That said, it’s compelling. I’m eager for the work day to be over so I can get back to it.

I have reader’s guilt over not wanting to give this more stars. It’s rating is low because a) I really don’t want to see this movie — It’s a bloody, vicious action flick marketed to young teens and b) whenever my mind wanders back to this story, I am astonished to find that I am not at all curious about how the characters are doing; they are not alive in my imagination. (I still think of Hermione from time to time and wonder how things are going for her. Hermione is alive out there, somewhere, as is Neville.)

View all my reviews

Review: Pete Seeger: The Storm King: Stories, Narratives, Poems: Spoken Word Set to a World of Music

Pete Seeger: The Storm King: Stories, Narratives, Poems: Spoken Word Set to a World of Music
Pete Seeger: The Storm King: Stories, Narratives, Poems: Spoken Word Set to a World of Music by Pete Seeger
My rating: 3 of 5 stars

Pete Seeger shares songs and stories of his youth, parenting years, and travels in his noticeably aging voice, backed by a variety of musicians and singers from around the world. A bittersweet treat for Seeger fans. He does include Abiyoyo on disc 2, making this listener quite happy!

View all my reviews

Review: If I Should Die Before I Wake

If I Should Die Before I Wake
If I Should Die Before I Wake by Han Nolan
My rating: 3 of 5 stars

I’ve been wanting to read this for a long time. I look at it in the library. I take it home. I leave it in the living room. I bring it back. Somehow, I’m just never in the mood for a story about a skinhead neo-nazi and all her hate and violence. Plus, Jane Yolen and the Twilight Zone already did moving ‘switch-bodies-with-a-Holocaust-victim’ stories.

So, here I am, surprised to tell you that the Hilary (nazi) sections of the story are better written and more moving than the Chana (Holocaust) parts. I’m not done yet; I didn’t feel like reading this today. I’ll let you know what I think when it’s all done.

This telling really picks up as you move into it. Hilary experiences Chana’s thoughts and deprivations as her family is forced into the ghetto, prison, and Auschwitz. It’s not as hard-hitting as other YA Holocaust books I have read. Nolan dials back the harshness and horror and pain. Though I hate reading that stuff, I think it’s a mistake. If we are to learn from history, and if Hilary is supposed to learn from her psychic connection to Chana, there has to be a big impact.

At the very end, there is strong emotion, but it all wraps up so quickly — Spoiler Here — Hilary is redeemed, her mom repents and becomes love, Simon is found, all in a page or two. I wish Nolan had chosen to write some of the aftermath: How does Hilary enact the lessons she’s learned? How does she make amends? Who does she turn to now that she can’t be friends with any of the gang kids with whom she used to spend all her time?

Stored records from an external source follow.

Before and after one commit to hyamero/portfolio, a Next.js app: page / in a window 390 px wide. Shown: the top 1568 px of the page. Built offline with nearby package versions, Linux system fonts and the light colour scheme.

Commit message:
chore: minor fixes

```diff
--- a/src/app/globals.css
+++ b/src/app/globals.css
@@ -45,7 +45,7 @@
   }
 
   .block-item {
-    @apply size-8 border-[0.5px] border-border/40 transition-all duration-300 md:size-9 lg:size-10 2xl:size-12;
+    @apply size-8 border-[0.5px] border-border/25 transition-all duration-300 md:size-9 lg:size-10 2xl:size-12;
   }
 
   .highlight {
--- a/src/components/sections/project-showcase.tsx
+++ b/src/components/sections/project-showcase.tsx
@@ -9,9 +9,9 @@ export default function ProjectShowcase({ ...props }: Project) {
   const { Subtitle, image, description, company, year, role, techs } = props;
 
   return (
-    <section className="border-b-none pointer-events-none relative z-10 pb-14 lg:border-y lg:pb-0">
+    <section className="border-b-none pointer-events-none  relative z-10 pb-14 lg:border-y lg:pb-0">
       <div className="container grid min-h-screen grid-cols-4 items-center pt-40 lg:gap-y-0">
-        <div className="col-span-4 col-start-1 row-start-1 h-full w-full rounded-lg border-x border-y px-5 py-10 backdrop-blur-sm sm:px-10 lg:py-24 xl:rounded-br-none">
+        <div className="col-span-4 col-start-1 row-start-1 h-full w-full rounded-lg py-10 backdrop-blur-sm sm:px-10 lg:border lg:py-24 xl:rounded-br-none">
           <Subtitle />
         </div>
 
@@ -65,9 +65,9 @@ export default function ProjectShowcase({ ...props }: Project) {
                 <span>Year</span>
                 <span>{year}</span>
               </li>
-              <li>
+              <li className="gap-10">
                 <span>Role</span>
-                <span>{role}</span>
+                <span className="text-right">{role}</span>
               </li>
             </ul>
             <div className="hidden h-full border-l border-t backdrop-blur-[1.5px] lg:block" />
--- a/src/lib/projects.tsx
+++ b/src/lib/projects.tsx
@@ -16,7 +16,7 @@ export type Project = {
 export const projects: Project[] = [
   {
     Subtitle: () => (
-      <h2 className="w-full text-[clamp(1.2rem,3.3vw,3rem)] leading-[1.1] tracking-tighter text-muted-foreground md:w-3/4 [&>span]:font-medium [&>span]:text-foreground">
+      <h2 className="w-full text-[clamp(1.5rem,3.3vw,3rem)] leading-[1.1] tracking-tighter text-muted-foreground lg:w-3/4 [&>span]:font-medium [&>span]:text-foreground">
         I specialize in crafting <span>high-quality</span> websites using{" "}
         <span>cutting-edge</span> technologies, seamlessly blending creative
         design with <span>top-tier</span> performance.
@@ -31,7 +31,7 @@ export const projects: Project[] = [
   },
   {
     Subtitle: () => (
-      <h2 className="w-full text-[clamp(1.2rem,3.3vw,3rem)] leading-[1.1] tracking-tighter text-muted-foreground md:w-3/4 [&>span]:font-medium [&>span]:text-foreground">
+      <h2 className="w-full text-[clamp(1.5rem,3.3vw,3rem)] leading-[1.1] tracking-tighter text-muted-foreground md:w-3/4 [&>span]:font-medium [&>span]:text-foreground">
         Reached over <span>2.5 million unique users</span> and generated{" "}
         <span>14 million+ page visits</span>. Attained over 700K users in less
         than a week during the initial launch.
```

How does Simon’s family continue to live next door to her? We all know prejudice and persecution are wrong; what we don’t always know is how to proceed from there.

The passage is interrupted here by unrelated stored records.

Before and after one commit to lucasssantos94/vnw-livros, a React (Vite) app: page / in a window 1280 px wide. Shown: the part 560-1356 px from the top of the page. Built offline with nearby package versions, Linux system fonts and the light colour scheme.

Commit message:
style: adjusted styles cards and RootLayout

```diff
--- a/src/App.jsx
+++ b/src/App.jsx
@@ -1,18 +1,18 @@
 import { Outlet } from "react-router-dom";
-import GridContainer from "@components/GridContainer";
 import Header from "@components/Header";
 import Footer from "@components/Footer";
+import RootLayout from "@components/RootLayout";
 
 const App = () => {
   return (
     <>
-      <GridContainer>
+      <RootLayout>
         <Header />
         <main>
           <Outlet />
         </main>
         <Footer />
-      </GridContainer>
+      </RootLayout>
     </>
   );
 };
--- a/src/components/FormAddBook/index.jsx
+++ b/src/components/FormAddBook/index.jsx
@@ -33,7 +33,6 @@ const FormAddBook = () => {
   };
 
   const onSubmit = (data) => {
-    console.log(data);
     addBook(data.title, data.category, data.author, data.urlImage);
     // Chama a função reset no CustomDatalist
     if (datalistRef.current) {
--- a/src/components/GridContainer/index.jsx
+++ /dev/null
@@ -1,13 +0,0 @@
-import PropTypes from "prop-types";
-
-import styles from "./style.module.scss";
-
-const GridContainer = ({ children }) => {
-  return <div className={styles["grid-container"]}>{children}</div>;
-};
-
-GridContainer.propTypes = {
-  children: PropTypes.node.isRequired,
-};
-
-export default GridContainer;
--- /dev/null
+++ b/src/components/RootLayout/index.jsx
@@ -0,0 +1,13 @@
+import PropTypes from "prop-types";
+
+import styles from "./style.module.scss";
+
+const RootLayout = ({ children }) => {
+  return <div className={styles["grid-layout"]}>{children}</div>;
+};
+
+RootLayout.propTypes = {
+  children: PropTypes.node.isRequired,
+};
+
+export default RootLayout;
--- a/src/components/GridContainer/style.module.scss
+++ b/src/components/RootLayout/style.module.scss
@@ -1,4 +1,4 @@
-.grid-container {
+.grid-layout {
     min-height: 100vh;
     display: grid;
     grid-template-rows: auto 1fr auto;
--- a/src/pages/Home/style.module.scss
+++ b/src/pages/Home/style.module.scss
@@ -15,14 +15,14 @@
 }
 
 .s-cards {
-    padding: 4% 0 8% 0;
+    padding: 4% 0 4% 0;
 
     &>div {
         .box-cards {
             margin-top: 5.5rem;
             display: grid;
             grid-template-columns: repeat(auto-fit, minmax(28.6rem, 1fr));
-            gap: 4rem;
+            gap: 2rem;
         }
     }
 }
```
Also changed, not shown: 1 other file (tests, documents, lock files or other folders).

View all my reviews

Review: The Butler: A Witness to History

The Butler: A Witness to History
The Butler: A Witness to History by Wil Haygood
My rating: 3 of 5 stars

Worth reading, despite not being the book I wanted it to be, nor the book it was presented as in the catalogs.

The Butler is, for a very short while, the story of Eugene Allen’s life and service in the White House. Mostly, it is the story of his meeting with Washington Post reporter Wil Haygood, the friendship they developed, and then half the book is about the history of black American filmmaking and the making of the movie The Butler. There’s a brief section at the end highlighting the presidents featured in the movie and their major contributions to civil rights.

Those second and third sections were interesting and valuable, to be sure. However, as I had heard the movie was enormously fictionalized, I really wanted to read Allen’s story. It’s not here. Here’s where some of it is.

I am so impressed by the people who served and saw so much, and stayed discrete. That takes incredible strength.

View all my reviews